*Work to complete*
Go through the entries and write each one out again unchanged.

Entries taken from a collection:
::::

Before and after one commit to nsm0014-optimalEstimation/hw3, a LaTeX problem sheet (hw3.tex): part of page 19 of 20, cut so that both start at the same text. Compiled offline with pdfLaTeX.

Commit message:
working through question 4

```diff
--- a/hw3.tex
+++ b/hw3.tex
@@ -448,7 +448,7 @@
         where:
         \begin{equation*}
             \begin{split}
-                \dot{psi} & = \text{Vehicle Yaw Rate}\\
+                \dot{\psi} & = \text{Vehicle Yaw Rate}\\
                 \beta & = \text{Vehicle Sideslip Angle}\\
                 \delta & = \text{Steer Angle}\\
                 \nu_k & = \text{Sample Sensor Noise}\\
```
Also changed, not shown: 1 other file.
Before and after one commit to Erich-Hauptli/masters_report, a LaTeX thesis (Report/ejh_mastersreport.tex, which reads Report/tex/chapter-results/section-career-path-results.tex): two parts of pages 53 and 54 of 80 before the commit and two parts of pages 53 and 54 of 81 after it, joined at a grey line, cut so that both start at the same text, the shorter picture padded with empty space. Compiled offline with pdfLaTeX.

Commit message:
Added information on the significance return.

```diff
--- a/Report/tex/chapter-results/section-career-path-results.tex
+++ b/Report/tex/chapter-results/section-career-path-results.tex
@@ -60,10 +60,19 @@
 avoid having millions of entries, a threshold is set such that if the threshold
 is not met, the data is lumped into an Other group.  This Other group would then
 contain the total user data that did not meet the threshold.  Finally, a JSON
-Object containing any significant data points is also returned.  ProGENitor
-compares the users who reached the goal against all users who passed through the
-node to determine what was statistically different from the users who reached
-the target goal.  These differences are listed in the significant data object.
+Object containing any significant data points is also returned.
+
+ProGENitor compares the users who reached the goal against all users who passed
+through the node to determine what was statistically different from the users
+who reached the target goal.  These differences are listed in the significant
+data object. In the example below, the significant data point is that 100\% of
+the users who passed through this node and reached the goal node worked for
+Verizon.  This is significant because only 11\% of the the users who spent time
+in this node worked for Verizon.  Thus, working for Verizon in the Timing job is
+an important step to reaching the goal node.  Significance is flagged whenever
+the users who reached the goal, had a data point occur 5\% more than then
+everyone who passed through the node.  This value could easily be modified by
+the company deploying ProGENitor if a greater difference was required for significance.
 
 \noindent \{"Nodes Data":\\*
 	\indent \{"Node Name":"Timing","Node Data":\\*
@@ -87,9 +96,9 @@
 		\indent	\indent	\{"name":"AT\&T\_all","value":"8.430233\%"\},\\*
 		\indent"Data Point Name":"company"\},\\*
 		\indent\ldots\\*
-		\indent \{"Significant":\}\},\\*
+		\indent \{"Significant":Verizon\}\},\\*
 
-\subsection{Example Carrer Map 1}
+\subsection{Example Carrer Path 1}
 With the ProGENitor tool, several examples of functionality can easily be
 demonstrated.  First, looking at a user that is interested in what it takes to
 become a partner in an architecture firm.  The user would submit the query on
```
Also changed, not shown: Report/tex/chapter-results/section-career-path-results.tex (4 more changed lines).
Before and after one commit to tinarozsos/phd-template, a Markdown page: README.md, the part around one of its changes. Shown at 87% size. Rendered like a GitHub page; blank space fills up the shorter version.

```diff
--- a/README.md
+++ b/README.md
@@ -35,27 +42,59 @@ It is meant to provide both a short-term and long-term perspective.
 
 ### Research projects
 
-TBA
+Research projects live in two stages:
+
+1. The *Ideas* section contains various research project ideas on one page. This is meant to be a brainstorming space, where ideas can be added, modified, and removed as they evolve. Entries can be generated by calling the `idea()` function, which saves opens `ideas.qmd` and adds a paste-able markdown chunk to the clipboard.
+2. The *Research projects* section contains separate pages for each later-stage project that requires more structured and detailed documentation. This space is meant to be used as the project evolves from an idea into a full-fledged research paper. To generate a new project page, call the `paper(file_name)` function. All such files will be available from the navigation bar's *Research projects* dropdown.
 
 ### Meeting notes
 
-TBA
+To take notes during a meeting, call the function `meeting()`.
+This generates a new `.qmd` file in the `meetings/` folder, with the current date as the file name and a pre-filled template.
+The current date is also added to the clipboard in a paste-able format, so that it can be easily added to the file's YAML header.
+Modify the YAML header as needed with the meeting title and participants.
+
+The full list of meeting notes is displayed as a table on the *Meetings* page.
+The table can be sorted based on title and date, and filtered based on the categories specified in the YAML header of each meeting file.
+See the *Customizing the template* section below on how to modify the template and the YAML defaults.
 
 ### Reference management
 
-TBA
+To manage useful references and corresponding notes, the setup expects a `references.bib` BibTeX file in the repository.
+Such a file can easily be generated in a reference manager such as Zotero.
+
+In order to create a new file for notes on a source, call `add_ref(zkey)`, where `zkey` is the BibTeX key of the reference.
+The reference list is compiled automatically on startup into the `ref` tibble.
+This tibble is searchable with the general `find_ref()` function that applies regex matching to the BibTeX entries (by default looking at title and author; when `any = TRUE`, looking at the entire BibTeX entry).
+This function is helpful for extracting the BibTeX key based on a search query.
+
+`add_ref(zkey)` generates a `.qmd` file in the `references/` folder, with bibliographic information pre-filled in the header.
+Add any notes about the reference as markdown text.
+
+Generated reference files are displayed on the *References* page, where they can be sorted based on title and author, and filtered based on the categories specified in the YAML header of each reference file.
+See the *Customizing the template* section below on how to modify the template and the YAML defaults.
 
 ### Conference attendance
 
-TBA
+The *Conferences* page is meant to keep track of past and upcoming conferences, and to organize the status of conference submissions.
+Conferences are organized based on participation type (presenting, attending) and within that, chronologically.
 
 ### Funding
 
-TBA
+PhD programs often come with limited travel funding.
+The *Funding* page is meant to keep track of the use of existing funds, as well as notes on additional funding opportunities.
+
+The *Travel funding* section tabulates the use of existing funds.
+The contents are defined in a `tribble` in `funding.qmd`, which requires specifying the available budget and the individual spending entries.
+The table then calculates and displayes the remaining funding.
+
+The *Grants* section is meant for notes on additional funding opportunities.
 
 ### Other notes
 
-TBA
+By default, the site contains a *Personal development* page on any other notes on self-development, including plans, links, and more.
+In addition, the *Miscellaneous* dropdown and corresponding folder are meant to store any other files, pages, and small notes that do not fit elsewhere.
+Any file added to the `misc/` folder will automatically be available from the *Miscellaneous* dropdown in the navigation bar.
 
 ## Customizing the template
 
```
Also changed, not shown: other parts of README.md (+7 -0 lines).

::::

*Answer*
Before and after one commit to nsm0014-optimalEstimation/hw3, a LaTeX problem sheet (hw3.tex): part of page 19 of 20, cut so that both start at the same text. Compiled offline with pdfLaTeX.

Commit message:
working through question 4

```diff
--- a/hw3.tex
+++ b/hw3.tex
@@ -448,7 +448,7 @@
         where:
         \begin{equation*}
             \begin{split}
-                \dot{psi} & = \text{Vehicle Yaw Rate}\\
+                \dot{\psi} & = \text{Vehicle Yaw Rate}\\
                 \beta & = \text{Vehicle Sideslip Angle}\\
                 \delta & = \text{Steer Angle}\\
                 \nu_k & = \text{Sample Sensor Noise}\\
```
Also changed, not shown: 1 other file.
Before and after one commit to Erich-Hauptli/masters_report, a LaTeX thesis (Report/ejh_mastersreport.tex, which reads Report/tex/chapter-results/section-career-path-results.tex): two parts of pages 53 and 54 of 80 before the commit and two parts of pages 53 and 54 of 81 after it, joined at a grey line, cut so that both start at the same text, the shorter picture padded with empty space. Compiled offline with pdfLaTeX.

Commit message:
Added information on the significance return.

```diff
--- a/Report/tex/chapter-results/section-career-path-results.tex
+++ b/Report/tex/chapter-results/section-career-path-results.tex
@@ -60,10 +60,19 @@
 avoid having millions of entries, a threshold is set such that if the threshold
 is not met, the data is lumped into an Other group.  This Other group would then
 contain the total user data that did not meet the threshold.  Finally, a JSON
-Object containing any significant data points is also returned.  ProGENitor
-compares the users who reached the goal against all users who passed through the
-node to determine what was statistically different from the users who reached
-the target goal.  These differences are listed in the significant data object.
+Object containing any significant data points is also returned.
+
+ProGENitor compares the users who reached the goal against all users who passed
+through the node to determine what was statistically different from the users
+who reached the target goal.  These differences are listed in the significant
+data object. In the example below, the significant data point is that 100\% of
+the users who passed through this node and reached the goal node worked for
+Verizon.  This is significant because only 11\% of the the users who spent time
+in this node worked for Verizon.  Thus, working for Verizon in the Timing job is
+an important step to reaching the goal node.  Significance is flagged whenever
+the users who reached the goal, had a data point occur 5\% more than then
+everyone who passed through the node.  This value could easily be modified by
+the company deploying ProGENitor if a greater difference was required for significance.
 
 \noindent \{"Nodes Data":\\*
 	\indent \{"Node Name":"Timing","Node Data":\\*
@@ -87,9 +96,9 @@
 		\indent	\indent	\{"name":"AT\&T\_all","value":"8.430233\%"\},\\*
 		\indent"Data Point Name":"company"\},\\*
 		\indent\ldots\\*
-		\indent \{"Significant":\}\},\\*
+		\indent \{"Significant":Verizon\}\},\\*
 
-\subsection{Example Carrer Map 1}
+\subsection{Example Carrer Path 1}
 With the ProGENitor tool, several examples of functionality can easily be
 demonstrated.  First, looking at a user that is interested in what it takes to
 become a partner in an architecture firm.  The user would submit the query on
```
Also changed, not shown: Report/tex/chapter-results/section-career-path-results.tex (4 more changed lines).
Before and after one commit to tinarozsos/phd-template, a Markdown page: README.md, the part around one of its changes. Shown at 87% size. Rendered like a GitHub page; blank space fills up the shorter version.

```diff
--- a/README.md
+++ b/README.md
@@ -35,27 +42,59 @@ It is meant to provide both a short-term and long-term perspective.
 
 ### Research projects
 
-TBA
+Research projects live in two stages:
+
+1. The *Ideas* section contains various research project ideas on one page. This is meant to be a brainstorming space, where ideas can be added, modified, and removed as they evolve. Entries can be generated by calling the `idea()` function, which saves opens `ideas.qmd` and adds a paste-able markdown chunk to the clipboard.
+2. The *Research projects* section contains separate pages for each later-stage project that requires more structured and detailed documentation. This space is meant to be used as the project evolves from an idea into a full-fledged research paper. To generate a new project page, call the `paper(file_name)` function. All such files will be available from the navigation bar's *Research projects* dropdown.
 
 ### Meeting notes
 
-TBA
+To take notes during a meeting, call the function `meeting()`.
+This generates a new `.qmd` file in the `meetings/` folder, with the current date as the file name and a pre-filled template.
+The current date is also added to the clipboard in a paste-able format, so that it can be easily added to the file's YAML header.
+Modify the YAML header as needed with the meeting title and participants.
+
+The full list of meeting notes is displayed as a table on the *Meetings* page.
+The table can be sorted based on title and date, and filtered based on the categories specified in the YAML header of each meeting file.
+See the *Customizing the template* section below on how to modify the template and the YAML defaults.
 
 ### Reference management
 
-TBA
+To manage useful references and corresponding notes, the setup expects a `references.bib` BibTeX file in the repository.
+Such a file can easily be generated in a reference manager such as Zotero.
+
+In order to create a new file for notes on a source, call `add_ref(zkey)`, where `zkey` is the BibTeX key of the reference.
+The reference list is compiled automatically on startup into the `ref` tibble.
+This tibble is searchable with the general `find_ref()` function that applies regex matching to the BibTeX entries (by default looking at title and author; when `any = TRUE`, looking at the entire BibTeX entry).
+This function is helpful for extracting the BibTeX key based on a search query.
+
+`add_ref(zkey)` generates a `.qmd` file in the `references/` folder, with bibliographic information pre-filled in the header.
+Add any notes about the reference as markdown text.
+
+Generated reference files are displayed on the *References* page, where they can be sorted based on title and author, and filtered based on the categories specified in the YAML header of each reference file.
+See the *Customizing the template* section below on how to modify the template and the YAML defaults.
 
 ### Conference attendance
 
-TBA
+The *Conferences* page is meant to keep track of past and upcoming conferences, and to organize the status of conference submissions.
+Conferences are organized based on participation type (presenting, attending) and within that, chronologically.
 
 ### Funding
 
-TBA
+PhD programs often come with limited travel funding.
+The *Funding* page is meant to keep track of the use of existing funds, as well as notes on additional funding opportunities.
+
+The *Travel funding* section tabulates the use of existing funds.
+The contents are defined in a `tribble` in `funding.qmd`, which requires specifying the available budget and the individual spending entries.
+The table then calculates and displayes the remaining funding.
+
+The *Grants* section is meant for notes on additional funding opportunities.
 
 ### Other notes
 
-TBA
+By default, the site contains a *Personal development* page on any other notes on self-development, including plans, links, and more.
+In addition, the *Miscellaneous* dropdown and corresponding folder are meant to store any other files, pages, and small notes that do not fit elsewhere.
+Any file added to the `misc/` folder will automatically be available from the *Miscellaneous* dropdown in the navigation bar.
 
 ## Customizing the template
 
```
Also changed, not shown: other parts of README.md (+7 -0 lines).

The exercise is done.